Mitsitam Cafe: The native foods from the Western Hemisphere’s Northern Woodlands, South America, the Northwest Coast, Meso America and Great Plains cooked up at the National Museum of the American Indian’s highly-rated Mitsitam Cafe certainly draw crowds. But if you don’t mind the clamor of diners, or you actually work better with some background noise, then the cafe, with lots of seating and Wi-Fi, can be a nice place to study. Bonus: the traditional frybread makes for a sweet snack.
Enid A. Haupt Garden: Sick of the quad, but in need of some fresh air? Visit a Smithsonian garden. There are several along the stretch between the Hirshhorn and the Freer Gallery on the south side of the National Mall. My favorite is the immaculately-kept, four-acre Enid A. Haupt Garden just behind the Smithsonian Castle—and just above an underground complex that includes the National Museum of African Art, Arthur M. Sackler Gallery and the S. Dillon Ripley Center. Bring a blanket to spread under a large shade tree, and your laptop. There is free Wi-Fi. On a hot day, you can always retreat to the Castle Café.
Luce Foundation Center: This space on the third and fourth floors of the Smithsonian American Art Museum is a library of a different sort. The museum keeps more than 3,300 pieces of art from its permanent collection in large glass cases, and coins and jewelry in layers of drawers. If you take up post at one of the tables in the center, perhaps you want to time it with an Art + Coffee event that includes a brief talk or tour of the center with coffee and tea. Occasionally and usually on Wednesdays through Sundays, at 1:30 p.m., the center hosts a tour and talk, with complimentary coffee or tea, followed by an acoustic concert by a local musician.

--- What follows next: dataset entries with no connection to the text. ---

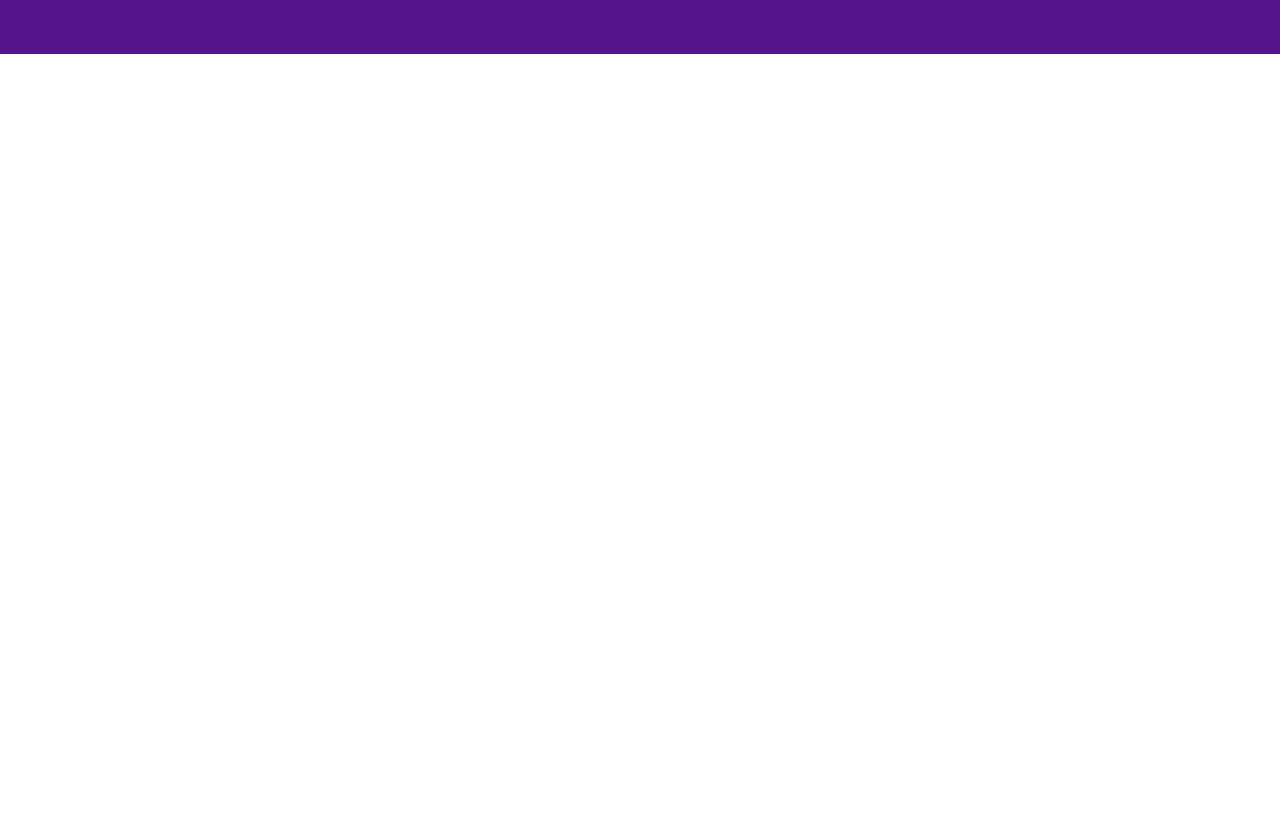
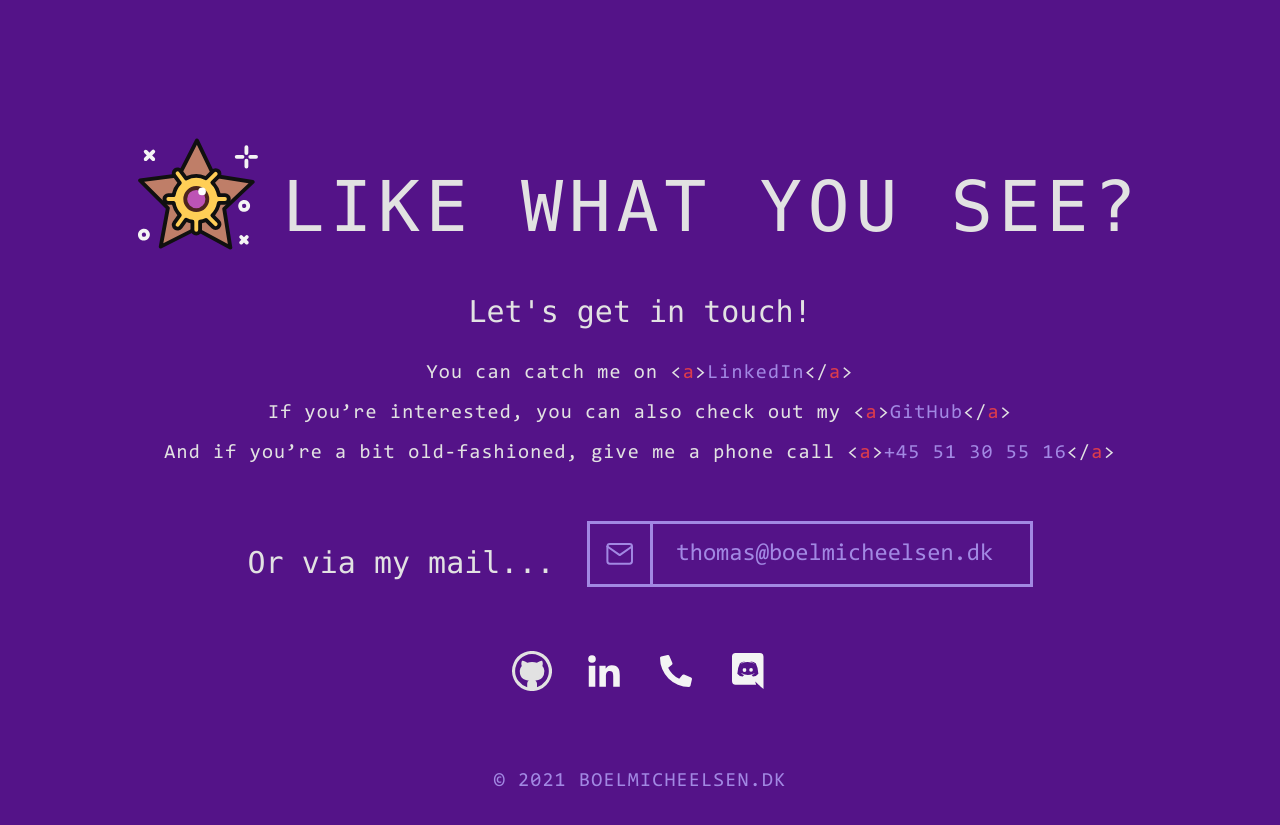
Before and after one commit to thomasboel/portfolio, a React (Create React App) app: page / in a window 1280 px wide. Shown: the part 4720-5545 px from the top of the page. Before the commit the page ends 4774 px from the top, so only its background shows below. Built offline with nearby package versions, Linux system fonts and the light colour scheme.

Commit message:
contact and footer desktop

```diff
--- a/src/components/Label.tsx
+++ b/src/components/Label.tsx
@@ -6,6 +6,7 @@ import { media, sizes } from '../util/theme';
 
 interface Props {
   rtl: boolean;
+  center: boolean;
 }
 
 const Header = styled.h1<Props>`
@@ -15,7 +16,7 @@ const Header = styled.h1<Props>`
   font-weight: 300;
   margin-block-start: 24px;
 
-  text-align: ${props => props.rtl ? 'right' : 'left'};
+  text-align: ${props => props.center ? 'center' : props.rtl ? 'right' : 'left'};
 
   ${media(sizes.tablet)`
     font-size: 70px;
@@ -32,7 +33,7 @@ const ProjectHeader = styled.h2<Props>`
   margin-block-start: 24px;
   white-space: pre-wrap;
 
-  text-align: ${props => props.rtl ? 'right' : 'left'};
+  text-align: ${props => props.center ? 'center' : props.rtl ? 'right' : 'left'};
 
   ${media(sizes.tablet)`
     font-size: 50px;
@@ -48,7 +49,7 @@ const SubHeader = styled.h3<Props>`
   font-weight: 300;
   margin-block-start: 24px;
 
-  text-align: ${props => props.rtl ? 'right' : 'left'};
+  text-align: ${props => props.center ? 'center' : props.rtl ? 'right' : 'left'};
 
   ${media(sizes.tablet)`
     font-size: 30px;
@@ -62,7 +63,7 @@ const ProjectSubHeader = styled.h4<Props>`
   font-size: 16px;
   font-weight: 300;
 
-  text-align: ${props => props.rtl ? 'right' : 'left'};
+  text-align: ${props => props.center ? 'center' : props.rtl ? 'right' : 'left'};
 
   ${media(sizes.tablet)`
     font-size: 24px;
@@ -77,7 +78,7 @@ const Paragraph = styled.p<Props>`
   margin-block-start: 16px;
   white-space: pre-wrap;
 
-  text-align: ${props => props.rtl ? 'right' : 'left'};
+  text-align: ${props => props.center ? 'center' : props.rtl ? 'right' : 'left'};
 
   ${media(sizes.tablet)`
     font-size: 20px;
@@ -93,7 +94,7 @@ const MenuHeader = styled.h2<Props>`
   font-weight: 300;
   margin-block-start: 8px;
 
-  text-align: ${props => props.rtl ? 'right' : 'left'};
+  text-align: ${props => props.center ? 'center' : props.rtl ? 'right' : 'left'};
 
   ${media(sizes.tablet)`
     font-size: 24px;
@@ -107,7 +108,7 @@ const MenuParagraph = styled.h3<Props>`
   font-weight: 300;
   margin-block-start: 24px;
 
-  text-align: ${props => props.rtl ? 'right' : 'left'};
+  text-align: ${props => props.center ? 'center' : props.rtl ? 'right' : 'left'};
 
   ${media(sizes.tablet)`
     font-size: 30px;
@@ -129,9 +130,10 @@ interface LabelProps {
   type?: LabelType;
   color?: string;
   rtl?: boolean;
+  center?: boolean;
 }
 
-const Label = ({ children, type=LabelType.PARAGRAPH, color=colors.white, rtl=false }: LabelProps) => {
+const Label = ({ children, type=LabelType.PARAGRAPH, color=colors.white, rtl=false, center=false }: LabelProps) => {
 
   switch (type) {
     case LabelType.HEADER:
@@ -139,6 +141,7 @@ const Label = ({ children, type=LabelType.PARAGRAPH, color=colors.white, rtl=fal
         <Header
           color={color}
           rtl={rtl}
+          center={center}
         >{children}</Header>
       );
     case LabelType.PROJECT_HEADER:
@@ -146,6 +149,7 @@ const Label = ({ children, type=LabelType.PARAGRAPH, color=colors.white, rtl=fal
         <ProjectHeader
           color={color}
           rtl={rtl}
+          center={center}
         >{children}</ProjectHeader>
       );
     case LabelType.SUB_HEADER:
@@ -153,6 +157,7 @@ const Label = ({ children, type=LabelType.PARAGRAPH, color=colors.white, rtl=fal
         <SubHeader
           color={color}
           rtl={rtl}
+          center={center}
         >{children}</SubHeader>
       );
     case LabelType.PROJECT_SUB_HEADER:
@@ -160,6 +165,7 @@ const Label = ({ children, type=LabelType.PARAGRAPH, color=colors.white, rtl=fal
         <ProjectSubHeader
           color={color}
           rtl={rtl}
+          center={center}
         >{children}</ProjectSubHeader>
       );
     case LabelType.PARAGRAPH:
@@ -167,6 +173,7 @@ const Label = ({ children, type=LabelType.PARAGRAPH, color=colors.white, rtl=fal
         <Paragraph
           color={color}
           rtl={rtl}
+          center={center}
         >{children}</Paragraph>
       );
     case LabelType.MENU_HEADER:
@@ -174,6 +181,7 @@ const Label = ({ children, type=LabelType.PARAGRAPH, color=colors.white, rtl=fal
         <MenuHeader
           color={color}
           rtl={rtl}
+          center={center}
         >{children}</MenuHeader>
       );
     case LabelType.MENU_PARAGRAPH:
@@ -181,6 +189,7 @@ const Label = ({ children, type=LabelType.PARAGRAPH, color=colors.white, rtl=fal
         <MenuParagraph
           color={color}
           rtl={rtl}
+          center={center}
         >{children}</MenuParagraph>
       );
 
@@ -189,6 +198,7 @@ const Label = ({ children, type=LabelType.PARAGRAPH, color=colors.white, rtl=fal
         <Paragraph
           color={color}
           rtl={rtl}
+          center={center}
         >{children}</Paragraph>
       );
   }
--- a/src/containers/Contact.tsx
+++ b/src/containers/Contact.tsx
@@ -1,13 +1,13 @@
 import React from 'react';
 import styled from 'styled-components';
-import { BrowserView, MobileView } from 'react-device-detect';
+import { BrowserView, MobileView, isMobile } from 'react-device-detect';
 
 import Label, { LabelType } from '../components/Label';
 import Pokemon, { Pokemons } from '../components/Pokemon';
 
 import { GitHubIcon, LinkedInIcon, PhoneIcon, DiscordIcon, MailIcon } from '../util/icons';
 import CopyEmail from '../components/CopyEmail';
-import { colors } from '../util/theme';
+import { colors, media, sizes } from '../util/theme';
 
 const Wrapper = styled.div`
   display: flex;
@@ -16,11 +16,19 @@ const Wrapper = styled.div`
 
   padding: 0 24px 0 24px;
   margin-top: 80px;
+
+  ${media(sizes.tablet)`
+    align-items: center;
+  `};
 `;
 
 const FlexRow = styled.div`
   display: flex;
   flex-direction: row;
+`;
+
+const Red = styled.span`
+  color: ${colors.red};
 `;
 
 export const IconWrapper = styled.div`
@@ -61,8 +69,8 @@ export const contactOptions: Array<Link> = [
 
 const Contact = () => {
 
-  const ContactIcons = () => (
-    <FlexRow style={{ marginTop: 24 }}>
+  const ContactIcons = ({ style }: any) => (
+    <FlexRow style={style}>
 
       {contactOptions.map((contact, index) => !contact.url.includes('mailto') && (
         <IconWrapper key={index}>
@@ -78,7 +86,31 @@ const Contact = () => {
   return (
     <>
       <BrowserView>
+        <Wrapper id="contact">
 
+        <FlexRow>
+            <Pokemon pokemon={Pokemons.STARYU} style={{ marginRight: 24 }} />
+            <Label type={LabelType.HEADER}>LIKE WHAT YOU SEE?</Label>
+          </FlexRow>
+
+          <Label type={LabelType.SUB_HEADER}>Let's get in touch!</Label>
+
+          <Label center>
+            You can catch me on {"<"}<Red>a</Red>{">"}<a style={{ color: colors.lightPurple }} href={contactOptions[1].url}>LinkedIn</a>{"</"}<Red>a</Red>{">"}
+            <br />
+            If you’re interested, you can also check out my {"<"}<Red>a</Red>{">"}<a style={{ color: colors.lightPurple }} href={contactOptions[0].url}>GitHub</a>{"</"}<Red>a</Red>{">"}
+            <br />
+            And if you’re a bit old-fashioned, give me a phone call {"<"}<Red>a</Red>{">"}<a style={{ color: colors.lightPurple }} href={contactOptions[2].url}>+45 51 30 55 16</a>{"</"}<Red>a</Red>{">"}
+          </Label>
+
+          <FlexRow style={{ marginTop: 32 }}>
+            <Label type={LabelType.SUB_HEADER}>Or via my mail...</Label>
+            <CopyEmail email={'thomas@boelmicheelsen.dk'} style={{ marginLeft: 32, marginTop: 16 }} />
+          </FlexRow>
+
+          <ContactIcons style={{ marginTop: 64 }}/>
+
+        </Wrapper>
       </BrowserView>
       <MobileView>
         <Wrapper id="contact">
@@ -92,7 +124,7 @@ const Contact = () => {
 
           <Label rtl>{"You can catch me on LinkedIn\nOr check out all my projects at GitHub\nOld-fashioned? Call me at +45 51 30 55 16"}</Label>
 
-          <ContactIcons />
+          <ContactIcons style={{ marginTop: 24 }} />
 
           <Label rtl type={LabelType.SUB_HEADER}>Or via my mail...</Label>
 
--- a/src/containers/Footer.tsx
+++ b/src/containers/Footer.tsx
@@ -18,11 +18,13 @@ const Footer = () => {
   return (
     <>
       <BrowserView>
-
+        <Wrapper>
+          <Label color={colors.lightPurple}>© 2021 BOELMICHEELSEN.DK</Label>
+        </Wrapper>
       </BrowserView>
       <MobileView>
         <Wrapper>
-          <Label color={colors.lightPurple}>© 2021 THOMASBOELMICHEELSEN.DK</Label>
+          <Label color={colors.lightPurple}>© 2021 BOELMICHEELSEN.DK</Label>
         </Wrapper>
       </MobileView>
     </>
```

Update 9/23/2011: This post now includes additional information about the Kogod Courtyard.